One man told an officer that Walker jumped on the hood of Hash’s truck — and in response, the officer got out of his car and shot him.
“He came out onto the field, and I was trying to get him back here, and I said, ‘Come back Jason.’ And he went out into the street,” a man tells police in the video. “He was out here on the … street when his friend drove up and he jumped on his hood, and he jumped out and said he was going to shoot.”
At the end of the video, the witness is heard saying “that’s my son”, referring to Walker.
Cumberland County Sheriff Ennis W. Wright put Hash administrative break on Monday, pending an internal investigation. Before taking a leave of absence, Hash was appointed a lieutenant in the civilian department. The North Carolina State Bureau of Investigation has taken over the investigation, but has yet to charge anyone in the incident, which occurred near the intersection of Bingham Drive and Shenandoah Drive.
The shooting sparked fury in the North Carolina community, and prompted Walker’s family to turn to civil rights attorney Benjamin Crump to learn more about their son’s death.
“First, we have to stop this vicious cycle in America and ask the question after it’s Negro. Unacceptable, “Crump said during a protest Thursday at a local church. “I tell the brothers and sisters of Fayetteville, North Carolina tonight that the right thing to do is that we speak the truth about what happened to Jason Walker, that we fight for the truth of what happened. happened to Jason Walker. ”
Also present at the rally was George Floyd’s brother, who was killed in 2020 by former Minneapolis police officer Derek Chauvin.
The release of body-camera footage – recorded by three Fayetteville Police Department officers who responded to the scene after Walker was shot – was ordered by Judge James Ammons Jr.
The order came after a request from Fayetteville Sheriff Gina Hawkins, who noted that the video also featured testimonies from at least three witnesses at the scene. North Carolina law states that law enforcement recordings may be released to the public only after a court petition from an official.
The request comes after police said a preliminary investigation found Walker “ran into traffic and jumped in [the] moving car” that Hash drove on Saturday afternoon.
“The driver of the vehicle shot [Walker] and notified 911,” Fayetteville police said in a statement Saturday.
In a 911 call that lasted nearly four minutes, Hash confirmed to emergency operators that a man jumped on his vehicle and broke his windshield.
“I just shot him. He jumped on my car. I just had to shoot him,” Hash said on the call, later identifying himself as a sheriff’s lieutenant. “I stopped to not hit him and he jumped in my car and started screaming; pulled out my windshield wipers, and started banging on my windshield and breaking my windshield. I had my wife and daughter in my car. “
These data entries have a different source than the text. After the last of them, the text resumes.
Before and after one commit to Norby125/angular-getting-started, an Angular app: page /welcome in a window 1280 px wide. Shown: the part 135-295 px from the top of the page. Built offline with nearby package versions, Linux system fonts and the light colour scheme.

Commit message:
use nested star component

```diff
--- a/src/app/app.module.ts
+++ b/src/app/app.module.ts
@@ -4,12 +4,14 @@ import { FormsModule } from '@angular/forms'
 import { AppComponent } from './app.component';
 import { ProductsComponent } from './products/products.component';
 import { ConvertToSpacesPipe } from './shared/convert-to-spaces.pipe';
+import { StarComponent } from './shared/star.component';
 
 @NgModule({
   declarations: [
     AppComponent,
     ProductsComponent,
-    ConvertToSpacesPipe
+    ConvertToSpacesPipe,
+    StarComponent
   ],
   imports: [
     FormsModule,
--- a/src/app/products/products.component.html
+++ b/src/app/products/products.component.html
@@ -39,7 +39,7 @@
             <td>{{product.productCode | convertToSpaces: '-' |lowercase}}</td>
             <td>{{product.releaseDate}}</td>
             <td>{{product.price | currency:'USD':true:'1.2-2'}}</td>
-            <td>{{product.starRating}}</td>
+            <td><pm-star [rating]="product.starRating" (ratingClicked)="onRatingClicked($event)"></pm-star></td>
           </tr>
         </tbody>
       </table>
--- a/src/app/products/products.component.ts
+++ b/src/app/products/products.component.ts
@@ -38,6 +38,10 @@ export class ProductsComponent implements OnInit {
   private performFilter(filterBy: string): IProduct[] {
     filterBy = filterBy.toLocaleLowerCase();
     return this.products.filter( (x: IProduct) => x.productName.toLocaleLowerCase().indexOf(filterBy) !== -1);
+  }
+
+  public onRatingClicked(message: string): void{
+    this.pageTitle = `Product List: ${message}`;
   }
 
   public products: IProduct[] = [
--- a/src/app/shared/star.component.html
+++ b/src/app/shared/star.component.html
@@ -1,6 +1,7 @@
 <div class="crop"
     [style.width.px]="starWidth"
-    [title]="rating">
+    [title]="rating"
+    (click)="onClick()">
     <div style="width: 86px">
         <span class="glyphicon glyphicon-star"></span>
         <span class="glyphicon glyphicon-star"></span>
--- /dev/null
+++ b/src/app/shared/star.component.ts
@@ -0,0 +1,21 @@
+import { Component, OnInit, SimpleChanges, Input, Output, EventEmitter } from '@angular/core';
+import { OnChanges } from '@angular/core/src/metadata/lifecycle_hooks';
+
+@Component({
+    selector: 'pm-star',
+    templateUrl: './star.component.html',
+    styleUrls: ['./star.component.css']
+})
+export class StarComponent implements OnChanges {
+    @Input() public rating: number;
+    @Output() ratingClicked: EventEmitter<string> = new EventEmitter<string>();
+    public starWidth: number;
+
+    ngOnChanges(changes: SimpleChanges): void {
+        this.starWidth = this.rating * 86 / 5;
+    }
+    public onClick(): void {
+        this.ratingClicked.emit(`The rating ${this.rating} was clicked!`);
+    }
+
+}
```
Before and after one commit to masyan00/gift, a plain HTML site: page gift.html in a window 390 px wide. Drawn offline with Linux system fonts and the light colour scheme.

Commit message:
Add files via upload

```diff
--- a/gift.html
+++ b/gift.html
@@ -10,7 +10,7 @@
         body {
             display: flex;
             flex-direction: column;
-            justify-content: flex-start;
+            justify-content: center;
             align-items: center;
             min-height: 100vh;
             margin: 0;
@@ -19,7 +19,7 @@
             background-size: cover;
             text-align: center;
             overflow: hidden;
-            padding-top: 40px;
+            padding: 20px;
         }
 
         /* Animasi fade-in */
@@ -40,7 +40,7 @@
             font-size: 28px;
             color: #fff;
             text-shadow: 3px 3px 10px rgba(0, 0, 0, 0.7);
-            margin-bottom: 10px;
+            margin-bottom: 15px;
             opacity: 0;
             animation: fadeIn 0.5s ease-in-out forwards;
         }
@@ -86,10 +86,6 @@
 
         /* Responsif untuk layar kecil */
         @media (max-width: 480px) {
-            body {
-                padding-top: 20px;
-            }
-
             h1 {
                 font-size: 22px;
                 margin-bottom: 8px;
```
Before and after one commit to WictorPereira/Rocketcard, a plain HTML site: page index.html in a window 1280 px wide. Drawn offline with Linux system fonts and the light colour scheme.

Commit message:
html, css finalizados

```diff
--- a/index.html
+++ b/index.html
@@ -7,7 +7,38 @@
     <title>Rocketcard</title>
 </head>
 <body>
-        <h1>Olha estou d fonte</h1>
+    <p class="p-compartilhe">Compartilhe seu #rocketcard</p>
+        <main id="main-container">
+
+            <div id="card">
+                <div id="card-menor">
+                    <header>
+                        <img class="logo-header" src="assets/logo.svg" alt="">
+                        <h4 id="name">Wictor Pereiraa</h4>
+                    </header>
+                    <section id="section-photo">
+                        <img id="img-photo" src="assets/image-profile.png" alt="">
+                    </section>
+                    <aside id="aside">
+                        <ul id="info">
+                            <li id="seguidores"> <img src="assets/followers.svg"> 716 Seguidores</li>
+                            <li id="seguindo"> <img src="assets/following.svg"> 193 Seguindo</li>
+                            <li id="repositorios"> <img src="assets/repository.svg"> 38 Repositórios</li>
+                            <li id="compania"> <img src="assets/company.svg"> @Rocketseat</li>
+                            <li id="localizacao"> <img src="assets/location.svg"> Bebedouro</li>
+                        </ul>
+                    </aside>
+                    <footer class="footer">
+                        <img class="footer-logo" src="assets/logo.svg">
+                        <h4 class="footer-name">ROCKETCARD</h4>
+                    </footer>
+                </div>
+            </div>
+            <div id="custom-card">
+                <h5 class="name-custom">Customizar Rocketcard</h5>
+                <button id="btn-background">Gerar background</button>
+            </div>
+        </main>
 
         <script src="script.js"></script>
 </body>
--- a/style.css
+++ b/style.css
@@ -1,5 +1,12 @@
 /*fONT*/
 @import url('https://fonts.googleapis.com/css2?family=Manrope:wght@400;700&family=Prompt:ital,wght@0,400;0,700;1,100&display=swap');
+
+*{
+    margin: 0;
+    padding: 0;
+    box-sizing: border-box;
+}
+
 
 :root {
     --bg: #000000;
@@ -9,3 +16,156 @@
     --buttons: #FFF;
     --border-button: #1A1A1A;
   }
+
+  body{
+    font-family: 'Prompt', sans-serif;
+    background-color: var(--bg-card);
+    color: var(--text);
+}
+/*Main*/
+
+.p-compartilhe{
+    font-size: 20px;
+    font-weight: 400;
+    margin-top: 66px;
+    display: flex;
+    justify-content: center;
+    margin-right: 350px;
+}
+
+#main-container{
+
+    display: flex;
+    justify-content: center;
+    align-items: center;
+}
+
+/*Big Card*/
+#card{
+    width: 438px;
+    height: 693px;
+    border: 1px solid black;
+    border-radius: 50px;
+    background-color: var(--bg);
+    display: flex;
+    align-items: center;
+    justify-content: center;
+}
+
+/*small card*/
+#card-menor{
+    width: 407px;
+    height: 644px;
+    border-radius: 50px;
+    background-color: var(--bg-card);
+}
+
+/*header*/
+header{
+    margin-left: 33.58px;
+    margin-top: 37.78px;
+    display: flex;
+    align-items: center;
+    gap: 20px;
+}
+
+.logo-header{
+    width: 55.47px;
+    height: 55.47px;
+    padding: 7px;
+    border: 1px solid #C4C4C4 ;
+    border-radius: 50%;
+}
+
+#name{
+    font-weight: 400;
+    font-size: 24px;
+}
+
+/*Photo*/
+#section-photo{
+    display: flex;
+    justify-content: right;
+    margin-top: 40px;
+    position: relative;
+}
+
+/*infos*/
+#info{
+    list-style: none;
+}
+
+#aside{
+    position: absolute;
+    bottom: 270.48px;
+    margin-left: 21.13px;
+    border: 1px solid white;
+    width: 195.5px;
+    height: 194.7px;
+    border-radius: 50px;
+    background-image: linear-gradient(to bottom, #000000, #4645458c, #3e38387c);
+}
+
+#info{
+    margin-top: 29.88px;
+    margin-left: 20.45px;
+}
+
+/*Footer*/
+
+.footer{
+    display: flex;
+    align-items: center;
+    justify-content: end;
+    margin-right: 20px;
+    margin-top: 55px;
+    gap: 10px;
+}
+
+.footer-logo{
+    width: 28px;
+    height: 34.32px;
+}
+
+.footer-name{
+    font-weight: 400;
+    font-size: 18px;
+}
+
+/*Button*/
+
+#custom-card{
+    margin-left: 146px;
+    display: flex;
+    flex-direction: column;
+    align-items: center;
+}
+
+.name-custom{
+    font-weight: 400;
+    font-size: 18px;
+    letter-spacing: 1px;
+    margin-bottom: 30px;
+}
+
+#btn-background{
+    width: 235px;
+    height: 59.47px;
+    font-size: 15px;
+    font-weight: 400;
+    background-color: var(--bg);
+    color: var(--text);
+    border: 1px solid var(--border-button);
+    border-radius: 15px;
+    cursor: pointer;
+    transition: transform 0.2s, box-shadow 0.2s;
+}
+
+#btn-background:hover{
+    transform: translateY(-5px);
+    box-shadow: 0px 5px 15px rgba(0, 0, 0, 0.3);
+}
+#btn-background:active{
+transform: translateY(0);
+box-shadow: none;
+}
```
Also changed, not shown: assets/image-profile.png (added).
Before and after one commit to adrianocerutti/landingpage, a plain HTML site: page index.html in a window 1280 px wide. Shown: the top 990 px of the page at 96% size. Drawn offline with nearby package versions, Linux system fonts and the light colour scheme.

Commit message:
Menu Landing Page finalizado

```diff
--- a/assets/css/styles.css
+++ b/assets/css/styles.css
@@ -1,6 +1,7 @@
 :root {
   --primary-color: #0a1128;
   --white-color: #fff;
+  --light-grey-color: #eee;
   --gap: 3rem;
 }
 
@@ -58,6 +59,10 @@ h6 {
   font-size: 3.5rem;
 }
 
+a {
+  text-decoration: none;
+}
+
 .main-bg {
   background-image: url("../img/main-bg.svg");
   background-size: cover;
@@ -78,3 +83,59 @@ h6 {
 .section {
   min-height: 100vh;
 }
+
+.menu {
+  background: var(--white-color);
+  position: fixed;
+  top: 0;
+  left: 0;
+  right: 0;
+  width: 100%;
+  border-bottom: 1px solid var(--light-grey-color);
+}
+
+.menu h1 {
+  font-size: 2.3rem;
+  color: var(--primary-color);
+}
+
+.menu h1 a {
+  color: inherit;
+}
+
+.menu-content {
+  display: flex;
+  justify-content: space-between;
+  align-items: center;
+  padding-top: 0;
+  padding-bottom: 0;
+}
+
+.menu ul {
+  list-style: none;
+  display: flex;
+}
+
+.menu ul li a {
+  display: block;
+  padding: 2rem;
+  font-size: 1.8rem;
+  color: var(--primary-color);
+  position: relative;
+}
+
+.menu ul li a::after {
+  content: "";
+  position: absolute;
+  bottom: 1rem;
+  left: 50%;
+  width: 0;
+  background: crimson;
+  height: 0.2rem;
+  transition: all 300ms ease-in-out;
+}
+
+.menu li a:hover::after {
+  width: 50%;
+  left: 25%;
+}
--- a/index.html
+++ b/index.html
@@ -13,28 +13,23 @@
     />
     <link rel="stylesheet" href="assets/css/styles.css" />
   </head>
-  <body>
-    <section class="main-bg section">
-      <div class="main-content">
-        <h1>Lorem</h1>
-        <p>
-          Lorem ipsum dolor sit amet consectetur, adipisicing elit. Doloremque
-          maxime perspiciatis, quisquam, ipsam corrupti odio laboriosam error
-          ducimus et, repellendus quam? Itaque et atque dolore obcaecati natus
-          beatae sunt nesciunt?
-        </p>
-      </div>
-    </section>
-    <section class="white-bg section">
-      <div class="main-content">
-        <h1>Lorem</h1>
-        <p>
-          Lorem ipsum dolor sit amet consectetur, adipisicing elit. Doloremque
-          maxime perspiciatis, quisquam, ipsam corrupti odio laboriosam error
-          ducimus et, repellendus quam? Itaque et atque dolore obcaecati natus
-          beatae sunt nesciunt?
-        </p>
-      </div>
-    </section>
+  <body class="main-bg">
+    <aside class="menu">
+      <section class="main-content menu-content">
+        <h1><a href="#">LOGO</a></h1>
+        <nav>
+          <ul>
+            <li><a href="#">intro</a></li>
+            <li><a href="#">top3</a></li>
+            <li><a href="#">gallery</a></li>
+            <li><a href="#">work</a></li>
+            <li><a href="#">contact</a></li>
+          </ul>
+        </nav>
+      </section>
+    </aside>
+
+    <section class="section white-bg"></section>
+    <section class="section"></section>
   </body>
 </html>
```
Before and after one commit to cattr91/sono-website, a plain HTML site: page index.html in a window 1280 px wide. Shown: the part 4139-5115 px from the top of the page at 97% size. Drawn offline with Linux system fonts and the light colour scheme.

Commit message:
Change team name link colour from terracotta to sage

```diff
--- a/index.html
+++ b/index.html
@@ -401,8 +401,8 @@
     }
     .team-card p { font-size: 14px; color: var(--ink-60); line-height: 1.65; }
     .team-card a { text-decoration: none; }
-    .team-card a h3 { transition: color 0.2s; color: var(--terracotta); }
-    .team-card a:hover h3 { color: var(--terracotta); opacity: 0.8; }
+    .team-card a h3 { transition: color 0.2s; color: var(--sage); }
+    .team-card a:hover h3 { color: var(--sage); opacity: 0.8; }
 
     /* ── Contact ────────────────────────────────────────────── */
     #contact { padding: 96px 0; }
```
Shortly after, a witness posted video of the incident on social media – showing a man standing nearby driving a red pickup while talking on a mobile phone. Beside him was another man on the ground, who appeared to be bleeding, and two others trying to assist the police.
https://www.thedailybeast.com/bodycam-footage-shows-grim-aftermath-of-jason-walkers-death?source=articles&via=rss Bodycam footage shows the grim aftermath of Jason Walker’s death